"Unfortunately the "Grow Op" disclosure will always have to be reported when selling which scares many potential buyers, and yes, many lenders simply won't finance an ex grow op, even after full remediation, at least here in BC," one anonymous broker replied to an inquiry. "In my own opinion a fully remediated grow op property should be like any other house: no issues or concerns but the stigma still remains and people/banks have fears of incomplete remediation. Just like a car repaired after an accident."

Brokers across the country are calling for complete disclosure when it comes to former marijuana grow-ops and one industry leader believes any house known to have formerly housed a grow-op should be demolished.

“I think it should be disclosed at the very least but they should be torn down,” Mark Goode of Dominion Lending Centres Mortgage Man told

And in the province of Ontario, some townships have been doing just that.

“Some municipalities are tearing the buildings down because they’re worried about the recourse,” Goode said. “If someone in the building gets sick or gets cancer, they’re worried about that.”

Problems arise, however, when it is a rental house being used as a grow-up. Often, the owners aren’t made aware that their tenants are illegally growing marijuana and it is the owners who bear the brunt of any recourse.

“In the future, going forward, Realtors and lawyers are suggesting to those buying rental properties that they make sure the renters put utilities in their name so they aren’t liable for any recourse for hydro if it’s been stolen for a grow-op,” Goode said. “If the utilities are in the homeowner’s name they will be responsible for paying the funds for any stolen hydro.”

For his part, Goode pulled out of a personal deal as soon as he found out the house had formerly been used to grow marijuana. He cited concerns about unknowns pertaining to long-term ramifications.

“I personally looked at a former grow up house, myself and I turned it down,” Goode said. “I found out about it after; I wouldn’t be able to live with myself if my son got sick when I tried to save a little money on a house.”

As for communities that are home to a government sanctioned grow-up, Goode feels that property prices shouldn’t be negatively affected.

“It doesn’t do much damage outside – it dissipates in the air; I don’t think it will devalue property prices in the area.”

Currently, grow-op houses are red flagged in CMHC’s database and “the lender, the broker, the purchaser should all be made aware if it is a former grow-op,” Goode said.

  • Dale Koeller on 2013-08-28 10:09:42 AM

    I am absolutely for full disclosure of houses being formerly used as marijuana grow operations. However one should not throw the baby out with the bathwater: in Alberta busted grow ops are fully documented, and there is a secure process in place to ensure the house is fully remediated and must be proven to be habitable. Housing has to be safe and secure for buyers. Alberta is an example of how the process is done right, and preserves a large part of the value of the house. Not all buyers will be comfortable moving into the house even with an established remediation, so I do believe the remediated house will lose some value. The problem with recommending that these houses be demolished is that this will come at a loss to someone, whether it be the insurer or the lender: our industry should be cautious to recommend that our lender partners and insurers take unnecessary losses which will necessarily translate to larger costs for all consumers.

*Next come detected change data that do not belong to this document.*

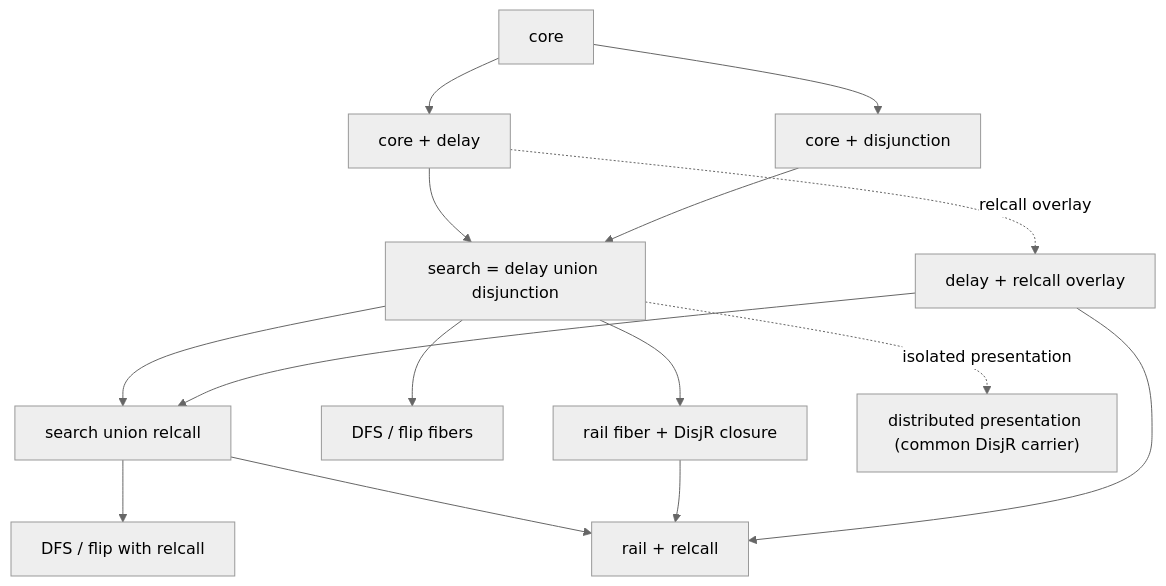
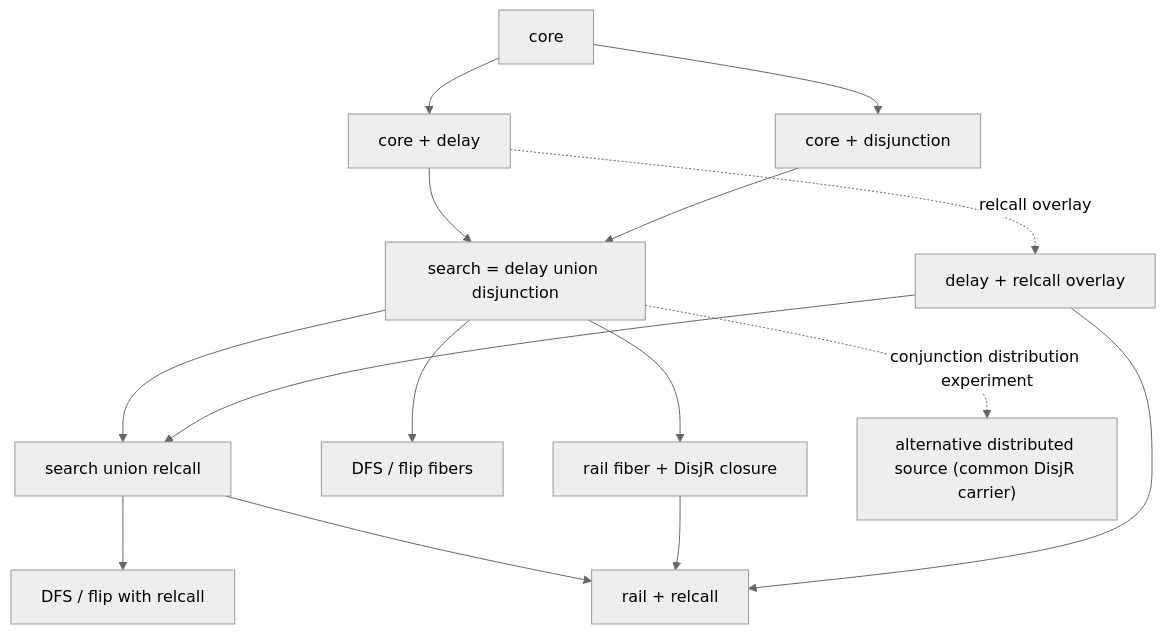
The diagram in racket-server/src/search-lattice/SEMILATTICE.md (brysenPfingsten/Modeling-miniKanren-in-Redex), drawn with Mermaid (neutral theme) before and after one commit. The commit also changed other lines of this file and 57 other files, not shown here.

````diff
--- a/racket-server/src/search-lattice/SEMILATTICE.md
+++ b/racket-server/src/search-lattice/SEMILATTICE.md
@@ -20,29 +26,29 @@
 ```mermaid
 flowchart TD
   CORE["core"]
   DELAY["core + delay"]
   DISJ["core + disjunction"]
   SEARCH["search = delay union disjunction"]
   RELCALL["delay + relcall overlay"]
   SEARCHCALL["search union relcall"]
   DFSFLIP["DFS / flip fibers"]
   RAIL["rail fiber + DisjR closure"]
   DFSFLIPCALL["DFS / flip with relcall"]
   RAILCALL["rail + relcall"]
-  DISTRIBUTED["distributed presentation (common DisjR carrier)"]
+  DISTRIBUTED["alternative distributed source (common DisjR carrier)"]
 
   CORE --> DELAY
   CORE --> DISJ
   DELAY --> SEARCH
   DISJ --> SEARCH
   DELAY -. "relcall overlay" .-> RELCALL
   SEARCH --> SEARCHCALL
   RELCALL --> SEARCHCALL
   SEARCH --> DFSFLIP
   SEARCH --> RAIL
   SEARCHCALL --> DFSFLIPCALL
   SEARCHCALL --> RAILCALL
   RAIL --> RAILCALL
   RELCALL --> RAILCALL
-  SEARCH -. "isolated presentation" .-> DISTRIBUTED
+  SEARCH -. "conjunction distribution experiment" .-> DISTRIBUTED
 ```
````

  • Craig Pritchard on 2013-08-28 10:15:58 AM

    I would have to agree with Dale, very well said.

  • Christopher on 2013-08-28 10:20:33 AM

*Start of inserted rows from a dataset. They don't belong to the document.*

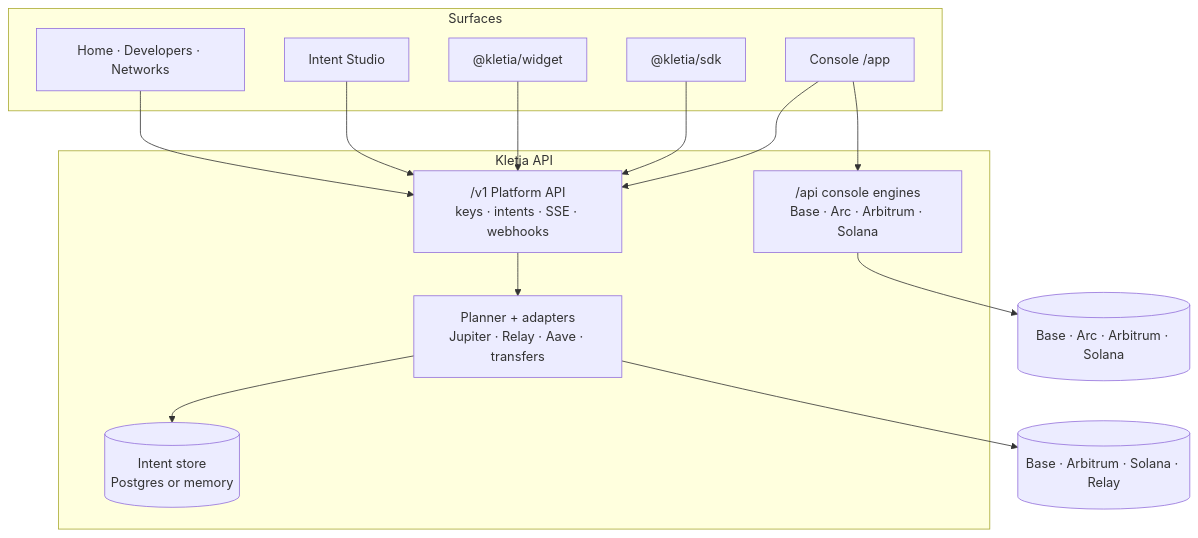
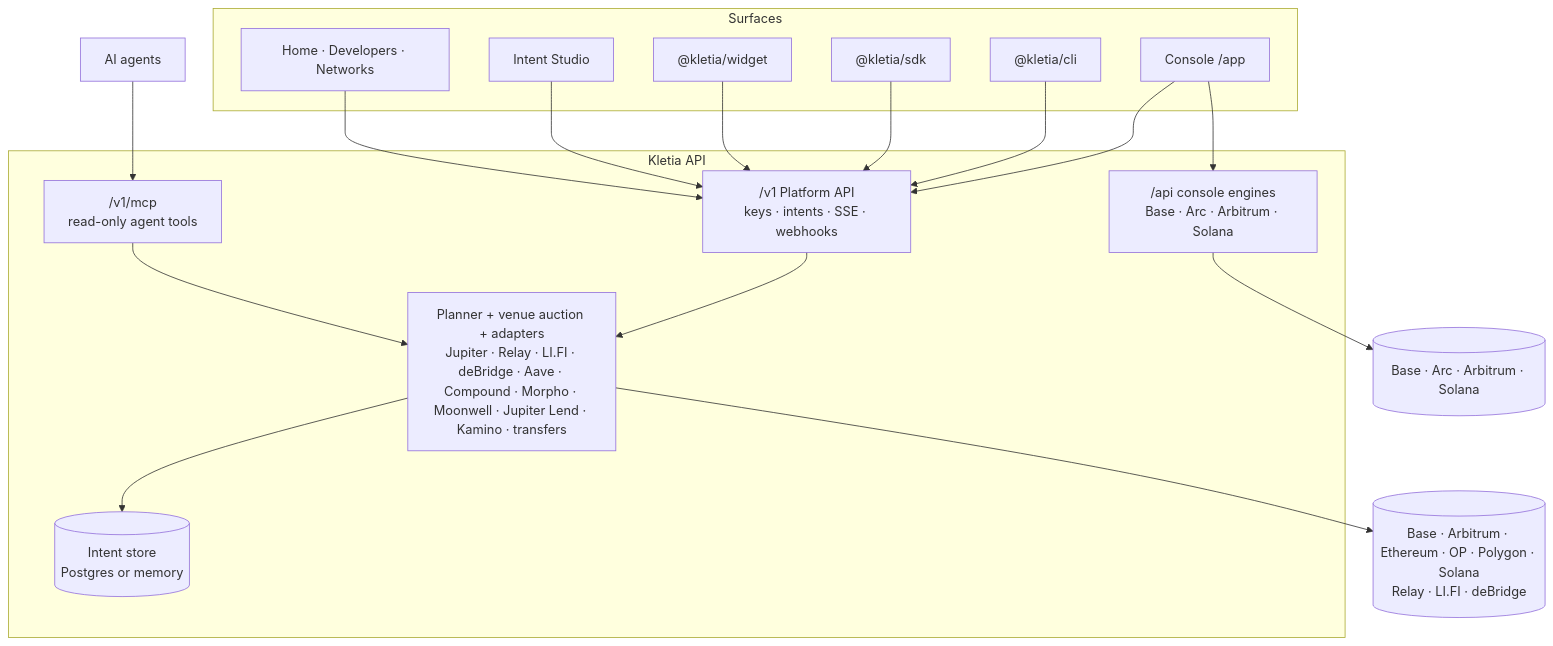
Before and after one commit to furkan3152/Kletia: the second of 2 diagrams in README.md, drawn with Mermaid. The commit also changed other lines of this file and 105 other files, not shown here.

First line of the commit message:
feat: Ethereum, OP and Polygon, more lending and bridge venues

````diff
--- a/README.md
+++ b/README.md
@@ -133,22 +145,25 @@
 ```mermaid
 flowchart TB
     subgraph Surfaces
       Site[Home · Developers · Networks]
       Console[Console /app]
       Studio[Intent Studio]
       Widget["@kletia/widget"]
       SDK["@kletia/sdk"]
+      CLI["@kletia/cli"]
     end
     subgraph API[Kletia API]
       V1["/v1 Platform API<br/>keys · intents · SSE · webhooks"]
-      Engine[Planner + adapters<br/>Jupiter · Relay · Aave · transfers]
+      MCP["/v1/mcp<br/>read-only agent tools"]
+      Engine[Planner + venue auction + adapters<br/>Jupiter · Relay · LI.FI · deBridge · Aave · Compound · Morpho · Moonwell · Jupiter Lend · Kamino · transfers]
       Store[(Intent store<br/>Postgres or memory)]
       AppApi["/api console engines<br/>Base · Arc · Arbitrum · Solana"]
     end
-    Site & Studio & Widget & SDK --> V1
+    Site & Studio & Widget & SDK & CLI --> V1
+    Agents[AI agents] --> MCP --> Engine
     Console --> V1
     Console --> AppApi
     V1 --> Engine --> Store
-    Engine --> Chains[(Base · Arbitrum · Solana · Relay)]
+    Engine --> Chains[(Base · Arbitrum · Ethereum · OP · Polygon · Solana<br/>Relay · LI.FI · deBridge)]
     AppApi --> Chains2[(Base · Arc · Arbitrum · Solana)]
 ```
````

    There are a good number of old communities that would not conform to the new code if torn down. Many are also deemed to have historical value and are subject to all sorts of renovation regulations.

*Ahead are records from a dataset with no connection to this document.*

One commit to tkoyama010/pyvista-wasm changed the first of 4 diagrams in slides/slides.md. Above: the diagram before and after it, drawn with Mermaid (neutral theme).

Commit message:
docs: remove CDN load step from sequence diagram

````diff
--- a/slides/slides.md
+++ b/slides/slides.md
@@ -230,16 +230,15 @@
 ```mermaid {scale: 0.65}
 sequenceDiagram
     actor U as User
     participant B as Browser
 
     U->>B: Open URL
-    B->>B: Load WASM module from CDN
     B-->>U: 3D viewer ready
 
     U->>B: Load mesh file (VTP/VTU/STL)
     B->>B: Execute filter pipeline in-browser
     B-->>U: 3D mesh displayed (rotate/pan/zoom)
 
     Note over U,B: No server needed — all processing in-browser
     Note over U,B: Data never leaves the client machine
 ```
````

    I've seen grow-ops in person, and what's usually needed is new ceilings, drywall, replacement of everything in the attic and sealing the basement or crawlspace.

  • Alessandro Monteferrante on 2013-08-28 10:25:54 AM

    In Quebec we are OBLIGATED to declare if the house was ever used for a grow-op, don't understand why Ontario would not follow suit.

  • Okanagan Broker on 2013-08-28 10:42:31 AM

    I financed a dozen remediated grow ops last year here in the Okanagan, and NONE warranted being torn down. Once properly remediated they were as good, if not better purchases than other houses on the market. Yes, that ex grow op has to be disclosed in BC, and the stigma may hinder future sale of said property, but with proper disclosure and remediation that should be the only risk facing a prospective purchaser and/or lender...What kills me is lenders trying to sell a foreclosed upon ex grow op without it being remediated...You won't finance it without being remediated, but you expect someone else to obtain financing to buy it?

  • Okanagan Broker on 2013-08-28 10:42:46 AM

    I financed a dozen remediated grow ops last year here in the Okanagan, and NONE warranted being torn down. Once properly remediated they were as good, if not better purchases than other houses on the market. Yes, that ex grow op has to be disclosed in BC, and the stigma may hinder future sale of said property, but with proper disclosure and remediation that should be the only risk facing a prospective purchaser and/or lender...What kills me is lenders trying to sell a foreclosed upon ex grow op without it being remediated...You won't finance it without being remediated, but you expect someone else to obtain financing to buy it?

  • Jeff Atlin on 2013-08-28 11:16:32 AM

    Mr Goode has obviously never had a private lender on a property that became a grow op or clandestine drug lab. In Ontario the government set up a committee which made a number of recommendations in 2010 - on of which was to register a notice of the grow op / lab on title, with the ability to have it struck (like a paid mortgage) once remediation is done and approved by the municipality. We also recommended that all landlords be required to have their properties inspected quarterly (and have that put in the lease), among other recommendations. Watch in the next few days for an announcement from IMBA on this subject.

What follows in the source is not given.